4. Congrès International d’Amsterdam, Compte-rendu analytique (Brussels. 1904), pp. 81-2.
5. G.D.H. Cole, A History of Socialist Thought, vol.III, Pt.I, The Second International (1889-1914) (1956), p.69.
6. Ausserordentlicher Internationaler Sozialistenkongress zu Basel am 24. und 25. November 1912 (Berlin 1912), p.38.
7. Ibid., p.7.
8. K. Kautsky, Le Chemin du Pouvoir (Paris 1910), p.162.
9. C. Andler, Le Socialisme Imperialiste de l’Allemagne Contemporaine (Paris 1918), p.20.
10. C. Schorske, German Social Democracy (1905-1917) (Cambridge, Mass. 1955), p.289.
11. E. Bevan, German Social-Democracy and the War (1918), pp.136-8.
12. Revolutionäre Ereignisse and Probleme in Deutschland während die Periode der grossen Sozialistischen Oktoberrevolution (Berlin 1955), p.73. In a report to his Government, the diplomatic representative of Saxony in Berlin deplored the loss of influence of trade union leaders on the working classes. (ibid., p.16)
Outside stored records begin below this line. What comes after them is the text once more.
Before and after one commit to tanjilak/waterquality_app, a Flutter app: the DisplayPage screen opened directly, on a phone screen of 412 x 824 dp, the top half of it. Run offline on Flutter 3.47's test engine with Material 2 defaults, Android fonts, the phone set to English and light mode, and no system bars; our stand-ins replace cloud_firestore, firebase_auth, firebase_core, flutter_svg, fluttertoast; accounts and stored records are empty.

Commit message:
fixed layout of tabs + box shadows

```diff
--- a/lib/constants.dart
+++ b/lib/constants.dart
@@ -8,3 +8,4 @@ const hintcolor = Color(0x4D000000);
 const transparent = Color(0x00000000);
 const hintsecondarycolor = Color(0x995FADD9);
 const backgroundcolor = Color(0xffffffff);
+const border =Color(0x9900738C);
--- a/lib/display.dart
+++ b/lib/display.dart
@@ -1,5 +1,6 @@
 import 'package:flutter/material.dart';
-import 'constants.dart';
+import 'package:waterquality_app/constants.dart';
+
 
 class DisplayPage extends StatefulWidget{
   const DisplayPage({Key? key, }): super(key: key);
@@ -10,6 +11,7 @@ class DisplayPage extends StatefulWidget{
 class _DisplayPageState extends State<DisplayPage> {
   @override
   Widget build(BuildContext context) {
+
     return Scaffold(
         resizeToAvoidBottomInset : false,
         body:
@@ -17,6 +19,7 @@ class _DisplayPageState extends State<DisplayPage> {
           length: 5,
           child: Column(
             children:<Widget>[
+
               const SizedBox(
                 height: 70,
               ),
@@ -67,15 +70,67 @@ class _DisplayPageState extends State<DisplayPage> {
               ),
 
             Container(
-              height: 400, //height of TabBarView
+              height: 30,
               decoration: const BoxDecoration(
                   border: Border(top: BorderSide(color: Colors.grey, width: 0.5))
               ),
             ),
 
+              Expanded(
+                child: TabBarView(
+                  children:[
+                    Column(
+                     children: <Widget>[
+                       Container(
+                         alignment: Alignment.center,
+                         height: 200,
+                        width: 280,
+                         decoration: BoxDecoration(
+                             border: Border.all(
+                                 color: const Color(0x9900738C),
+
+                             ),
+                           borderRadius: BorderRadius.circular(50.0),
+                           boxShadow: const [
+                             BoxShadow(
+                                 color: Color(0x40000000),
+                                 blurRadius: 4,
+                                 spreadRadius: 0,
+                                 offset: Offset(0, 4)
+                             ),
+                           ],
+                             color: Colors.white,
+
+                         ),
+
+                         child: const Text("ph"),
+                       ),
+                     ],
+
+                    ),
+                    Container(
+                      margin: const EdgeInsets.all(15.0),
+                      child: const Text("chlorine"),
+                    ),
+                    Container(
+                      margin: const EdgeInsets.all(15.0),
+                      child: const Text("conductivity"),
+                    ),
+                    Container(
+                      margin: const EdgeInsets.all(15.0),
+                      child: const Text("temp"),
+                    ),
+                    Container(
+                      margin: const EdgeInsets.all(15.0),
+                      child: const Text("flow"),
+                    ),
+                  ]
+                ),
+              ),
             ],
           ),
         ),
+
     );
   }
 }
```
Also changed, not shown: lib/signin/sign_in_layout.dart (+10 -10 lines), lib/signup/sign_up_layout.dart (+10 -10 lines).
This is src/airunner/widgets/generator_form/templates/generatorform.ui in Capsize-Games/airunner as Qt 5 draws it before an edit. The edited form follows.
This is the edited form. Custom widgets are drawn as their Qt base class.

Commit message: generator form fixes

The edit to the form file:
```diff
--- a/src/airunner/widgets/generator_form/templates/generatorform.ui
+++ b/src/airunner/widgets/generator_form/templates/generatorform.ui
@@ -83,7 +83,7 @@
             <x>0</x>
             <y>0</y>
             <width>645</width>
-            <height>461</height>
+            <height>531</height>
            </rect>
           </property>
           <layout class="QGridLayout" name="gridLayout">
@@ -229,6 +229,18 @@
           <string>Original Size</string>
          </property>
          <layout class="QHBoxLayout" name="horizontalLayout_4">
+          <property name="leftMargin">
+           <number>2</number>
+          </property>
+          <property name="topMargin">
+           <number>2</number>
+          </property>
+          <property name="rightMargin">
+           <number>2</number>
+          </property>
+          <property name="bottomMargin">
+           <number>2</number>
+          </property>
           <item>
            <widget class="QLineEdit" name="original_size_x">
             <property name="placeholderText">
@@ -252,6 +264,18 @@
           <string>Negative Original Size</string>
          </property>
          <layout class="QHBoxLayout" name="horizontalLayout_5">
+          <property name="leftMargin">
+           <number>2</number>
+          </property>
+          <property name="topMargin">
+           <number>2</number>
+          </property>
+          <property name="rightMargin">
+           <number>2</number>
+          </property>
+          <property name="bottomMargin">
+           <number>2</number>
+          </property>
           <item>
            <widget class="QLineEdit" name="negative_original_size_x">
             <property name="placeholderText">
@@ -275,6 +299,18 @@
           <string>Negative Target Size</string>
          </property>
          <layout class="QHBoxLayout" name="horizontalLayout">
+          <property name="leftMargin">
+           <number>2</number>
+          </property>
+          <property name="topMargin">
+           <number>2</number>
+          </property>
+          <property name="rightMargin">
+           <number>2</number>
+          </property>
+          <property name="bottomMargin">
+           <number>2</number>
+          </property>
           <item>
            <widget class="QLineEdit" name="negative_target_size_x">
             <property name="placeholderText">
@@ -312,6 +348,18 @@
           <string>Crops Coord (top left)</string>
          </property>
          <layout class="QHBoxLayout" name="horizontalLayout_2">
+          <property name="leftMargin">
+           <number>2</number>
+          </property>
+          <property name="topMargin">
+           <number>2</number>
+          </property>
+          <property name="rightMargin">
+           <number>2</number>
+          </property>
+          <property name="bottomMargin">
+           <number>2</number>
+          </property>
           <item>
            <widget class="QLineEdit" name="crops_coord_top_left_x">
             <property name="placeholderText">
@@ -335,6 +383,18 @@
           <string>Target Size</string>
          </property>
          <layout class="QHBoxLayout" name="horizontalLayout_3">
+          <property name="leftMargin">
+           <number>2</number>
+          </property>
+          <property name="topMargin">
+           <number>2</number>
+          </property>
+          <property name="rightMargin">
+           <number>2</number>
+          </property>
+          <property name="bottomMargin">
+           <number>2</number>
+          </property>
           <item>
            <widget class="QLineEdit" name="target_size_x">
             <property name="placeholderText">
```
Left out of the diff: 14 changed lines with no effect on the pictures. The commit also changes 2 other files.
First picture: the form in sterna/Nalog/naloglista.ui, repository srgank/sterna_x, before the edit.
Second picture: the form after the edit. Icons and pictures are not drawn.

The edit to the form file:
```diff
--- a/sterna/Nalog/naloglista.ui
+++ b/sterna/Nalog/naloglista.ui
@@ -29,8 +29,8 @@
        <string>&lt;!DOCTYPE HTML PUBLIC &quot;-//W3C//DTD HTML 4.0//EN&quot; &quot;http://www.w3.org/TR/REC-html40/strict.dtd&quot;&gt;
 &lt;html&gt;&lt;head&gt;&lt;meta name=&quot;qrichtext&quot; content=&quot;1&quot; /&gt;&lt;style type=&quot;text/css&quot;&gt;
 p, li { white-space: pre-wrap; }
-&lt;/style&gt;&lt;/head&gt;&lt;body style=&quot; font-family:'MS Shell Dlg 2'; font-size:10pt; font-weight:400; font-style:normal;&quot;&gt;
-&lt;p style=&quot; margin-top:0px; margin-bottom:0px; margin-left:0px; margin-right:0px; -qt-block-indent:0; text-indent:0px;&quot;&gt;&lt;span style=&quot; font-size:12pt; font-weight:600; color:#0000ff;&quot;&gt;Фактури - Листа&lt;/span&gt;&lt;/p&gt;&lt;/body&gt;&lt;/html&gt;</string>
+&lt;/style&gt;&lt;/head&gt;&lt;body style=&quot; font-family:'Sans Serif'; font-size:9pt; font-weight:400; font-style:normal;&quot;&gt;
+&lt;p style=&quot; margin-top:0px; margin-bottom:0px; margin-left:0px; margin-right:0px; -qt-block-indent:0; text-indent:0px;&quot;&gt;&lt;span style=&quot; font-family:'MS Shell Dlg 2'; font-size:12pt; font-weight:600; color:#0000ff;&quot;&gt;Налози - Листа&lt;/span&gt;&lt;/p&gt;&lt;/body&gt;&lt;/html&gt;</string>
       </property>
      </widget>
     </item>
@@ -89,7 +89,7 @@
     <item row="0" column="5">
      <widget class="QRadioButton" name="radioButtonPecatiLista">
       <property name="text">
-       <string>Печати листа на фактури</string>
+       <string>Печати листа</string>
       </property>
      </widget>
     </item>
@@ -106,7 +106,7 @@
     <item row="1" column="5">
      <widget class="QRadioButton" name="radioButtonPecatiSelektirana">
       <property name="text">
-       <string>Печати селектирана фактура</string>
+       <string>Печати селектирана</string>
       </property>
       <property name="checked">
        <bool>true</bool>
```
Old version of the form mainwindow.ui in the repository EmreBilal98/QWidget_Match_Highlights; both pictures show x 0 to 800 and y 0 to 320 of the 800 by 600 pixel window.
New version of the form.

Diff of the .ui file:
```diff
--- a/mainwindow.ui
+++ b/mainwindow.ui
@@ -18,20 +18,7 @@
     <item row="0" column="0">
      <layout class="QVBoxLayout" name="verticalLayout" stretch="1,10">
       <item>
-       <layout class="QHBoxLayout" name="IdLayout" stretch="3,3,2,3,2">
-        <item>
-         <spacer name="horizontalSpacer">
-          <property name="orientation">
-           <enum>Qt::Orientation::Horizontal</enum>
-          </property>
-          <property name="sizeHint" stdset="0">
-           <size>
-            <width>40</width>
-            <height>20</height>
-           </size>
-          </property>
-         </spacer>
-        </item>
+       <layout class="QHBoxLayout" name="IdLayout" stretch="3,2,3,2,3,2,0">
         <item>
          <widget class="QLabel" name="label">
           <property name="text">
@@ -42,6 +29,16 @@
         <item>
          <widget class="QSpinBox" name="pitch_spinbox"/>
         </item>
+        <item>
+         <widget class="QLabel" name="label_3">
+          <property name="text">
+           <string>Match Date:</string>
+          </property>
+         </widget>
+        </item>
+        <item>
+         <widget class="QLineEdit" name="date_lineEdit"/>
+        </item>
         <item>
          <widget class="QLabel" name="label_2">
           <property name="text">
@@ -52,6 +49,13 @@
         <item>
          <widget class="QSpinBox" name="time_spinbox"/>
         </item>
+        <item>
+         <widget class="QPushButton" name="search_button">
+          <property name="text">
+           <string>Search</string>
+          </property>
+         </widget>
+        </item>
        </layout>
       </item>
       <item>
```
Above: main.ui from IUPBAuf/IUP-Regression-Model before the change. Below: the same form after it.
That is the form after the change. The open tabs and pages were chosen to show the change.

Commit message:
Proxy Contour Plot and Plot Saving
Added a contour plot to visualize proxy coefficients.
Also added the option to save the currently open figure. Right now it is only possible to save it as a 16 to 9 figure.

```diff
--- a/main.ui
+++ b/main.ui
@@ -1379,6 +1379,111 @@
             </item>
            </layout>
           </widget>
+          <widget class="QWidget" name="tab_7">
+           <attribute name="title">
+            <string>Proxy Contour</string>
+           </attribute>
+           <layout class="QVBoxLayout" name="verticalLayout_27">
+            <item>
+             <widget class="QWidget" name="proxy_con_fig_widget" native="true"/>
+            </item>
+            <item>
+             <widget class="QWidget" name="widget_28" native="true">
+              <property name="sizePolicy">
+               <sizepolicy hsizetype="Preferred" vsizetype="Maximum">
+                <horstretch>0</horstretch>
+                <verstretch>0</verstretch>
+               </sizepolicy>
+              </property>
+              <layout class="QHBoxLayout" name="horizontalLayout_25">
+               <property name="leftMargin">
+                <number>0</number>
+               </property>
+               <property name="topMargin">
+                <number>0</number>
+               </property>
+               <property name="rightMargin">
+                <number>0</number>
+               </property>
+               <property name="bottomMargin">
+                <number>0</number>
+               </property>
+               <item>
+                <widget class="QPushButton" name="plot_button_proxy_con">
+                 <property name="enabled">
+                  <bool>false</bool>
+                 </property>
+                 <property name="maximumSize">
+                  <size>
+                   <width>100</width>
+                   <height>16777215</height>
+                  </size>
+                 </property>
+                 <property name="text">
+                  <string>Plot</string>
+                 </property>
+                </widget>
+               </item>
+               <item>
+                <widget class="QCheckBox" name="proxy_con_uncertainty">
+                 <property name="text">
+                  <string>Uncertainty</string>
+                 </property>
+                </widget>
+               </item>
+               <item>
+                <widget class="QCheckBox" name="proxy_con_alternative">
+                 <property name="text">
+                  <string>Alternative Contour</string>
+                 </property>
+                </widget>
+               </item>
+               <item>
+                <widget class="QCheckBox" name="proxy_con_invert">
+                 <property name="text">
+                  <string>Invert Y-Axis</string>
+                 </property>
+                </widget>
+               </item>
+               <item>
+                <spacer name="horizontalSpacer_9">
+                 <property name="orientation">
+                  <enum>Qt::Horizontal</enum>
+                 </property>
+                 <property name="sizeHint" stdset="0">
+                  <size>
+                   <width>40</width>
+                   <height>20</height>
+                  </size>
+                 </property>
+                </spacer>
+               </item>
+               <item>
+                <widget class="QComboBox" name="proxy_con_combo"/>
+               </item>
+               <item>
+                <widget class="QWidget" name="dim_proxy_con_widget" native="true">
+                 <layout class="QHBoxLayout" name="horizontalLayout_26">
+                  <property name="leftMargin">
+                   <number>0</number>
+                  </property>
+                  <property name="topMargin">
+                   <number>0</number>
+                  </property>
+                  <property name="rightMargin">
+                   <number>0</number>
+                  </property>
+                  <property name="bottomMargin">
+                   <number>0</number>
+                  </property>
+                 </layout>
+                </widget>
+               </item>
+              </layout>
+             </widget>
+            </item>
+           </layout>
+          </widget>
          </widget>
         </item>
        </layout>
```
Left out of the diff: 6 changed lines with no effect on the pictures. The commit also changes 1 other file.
13. Ch. Maurras, Les Chefs socialistes pendant la Guerre (Paris 1918), p.294.
14. L’Humanité, 19 April 1916.
15. P. Gay, The Dilemma of Democratic Socialism: Eduard Bernstein’s Challenge to Marx (New York 1962), p.288.
16. E. Dolléans, Histoire du Mouvement Ouvrier, vol.2, 1871-1936, 3rd ed. (Paris 1948), p.225.
17. E. Bevan, op. cit., p.147.
18. C. Schorske, op. cit., pp.314ff.
19. Lenin, Oeuvres Complètes (Moscow 1960), vol.XXI, p.158. The article in which the quotation appears was published in March 1915.
20. Lenin, La Faillite de la IIeInternationale (published in September 1915) (Paris 1933), pp.51 and 59.
21. M. Drachkovitch, De Karl Marx & Leon Blum: La Crise de la Social-Démocratie (Geneva 1954), p.44.
22. For a short but thorough analysis of Marxism and war, see E.H. Carr, The Bolshevik Revolution (1917-1923), vol.III (1953), pp.549-66.
23. L. Kaufmann, Die Einstellung Marx und Engels zu Krieg und Frieden (Würzburg 1932), pp.95ff.
24. As far as revolution was concerned, many authors based their definition of it, not on the method by which power might be obtained, but on the aim pursued. The concept of revolution then became so vague that Kautsky was able to describe German Social-Democracy as revolutionary “because it fights for the class interests of the proletariat”. (Le Chemin du Pouvoir, op. cit., p.1)
25. In 1890, the social-democrats had obtained more than 1,400,000 votes (19.7 per cent) and thirty-five seats in the Reichstag. In 1898, they had more than 2 million and in 1909, 3 million (31.7 per cent) and eighty-one seats. In 1912, as the leading German party, Social-Democracy was supported by 4,250,000 electors (about thirty-five per cent of the whole electorate) and numbered 110 deputies in the Reichstag.
26. C. Schorske, op. cit., p.253.
Last updated on 14 July 2010